ICAC also wants to impose other obligations on officials (including ministers and ministerial staff who are lobbied) including banning meetings with lobbyists that are secret or not documented and giving preferential treatment to a lobbyist, giving lobbyists information that would provide them with an unfair advantage over other lobbyists or interested parties. Essentially, ICAC is proposing to make public officials (both elected and appointed) at least equally (with lobbyists) responsible and culpable for the integrity of the lobbying system.
This is a huge step. But it is difficult to fault the logic. It would certainly give the proposed lobbying regulator a real chance of ensuring the lobbying system actually conforms to the ideals expressed in the code.
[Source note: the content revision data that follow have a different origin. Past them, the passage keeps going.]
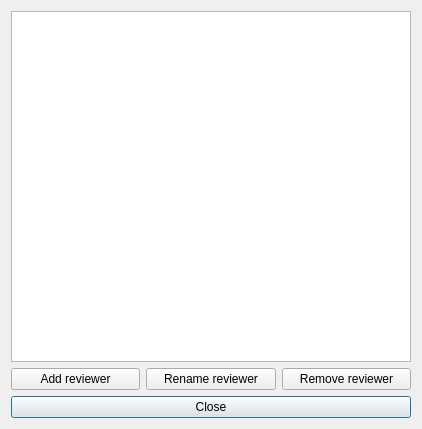
This is gui_reviewers.ui in FrankMamuda/ketoevent as Qt 5 draws it before an edit. The edited form follows.
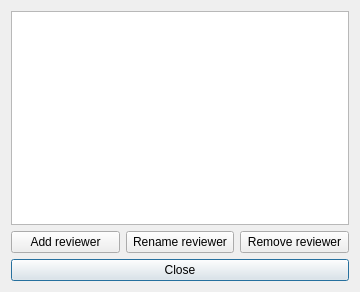
This is the edited form. Icons and pictures are not drawn.

The edit to the form file:
```diff
--- a/gui_reviewers.ui
+++ b/gui_reviewers.ui
@@ -6,8 +6,8 @@
    <rect>
     <x>0</x>
     <y>0</y>
-    <width>422</width>
-    <height>429</height>
+    <width>360</width>
+    <height>292</height>
    </rect>
   </property>
   <property name="windowTitle">
```
Left out of the diff: 6 changed lines with no effect on the pictures.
Another major improvement on the current system is its extension to cover most of the lobbying that actually takes place.
Currently, the system focuses on what are called third-party professional lobbyists. These are the firms (and some individuals) that hire themselves out to corporations and others. On my calculations (based on what happens in Canada where all lobbyists have to register under national legislation) third party lobbyists constitute about one-fifth of those who actually lobby government. The ICAC report suggests they be even less significant in the lobbying business.
But ICAC points out that in its experience corrupt lobbying activity is most likely to involve people acting in their own interests, so the people most likely to be engaged in corrupt conduct fall outside the current regulatory scheme. That’s right, the current schemes throughout Australia are designed in a way that won’t catch corrupt lobbying.
ICAC’s main answer to this is the proposal listed above, putting the onus on public officials to act in accordance with the obligations proposed under the new code of conduct. But it does also recommend that all professional lobbyists, including in-house lobbyists, be required to register. That would significantly increase those caught by the requirements of the code. The regulatory reach would be further extended by including local government.
To help make lobbying more accountable, ICAC proposes that lobbyists should regularly publish, electronically, details of all lobbying contacts they have with government officials, including names of officials and information about what they are lobbying for. This should be able to be matched in part by what ministers put in their diaries, and those diaries should be published monthly rather than quarterly as at present. The whole publishing scheme should be supervised – and enforced – by the lobbying regulator.
Another lobbying problem covered by the ICAC report is the so-called revolving door issue, where ministers, staff and senior officials move from government into lobbying. Here ICAC has taken a very modest step, recommending only that there should be a 12-month break before any lobbying can be undertaken by former ministers, senior staff or senior officials – overseas a five-year break is sometimes required. However, it does propose that former officials involved in lobbying should be listed for four years on the lobbying register and identified in a ‘former public official’ list.
To give effect to these and other recommendations ICAC proposes that the government should establish a ‘lobbying reform panel’ to be given 12 months to prepare the necessary legislation. In the meantime, ICAC wants the government to disclose which of its recommendations will be implemented, and if so, its proposed plan of action and progress reports, so that ICAC in turn can publish its response.
Very cheeky, but given the way ICAC’s previous, far less adventurous proposals to regulate lobbyists were treated by the government, it is quite understandable.
Author disclosure: I made several submissions to this ICAC inquiry and appeared before it to give evidence. When I was Queensland Integrity Commissioner I was responsible for administering the regulation of lobbyists in that State.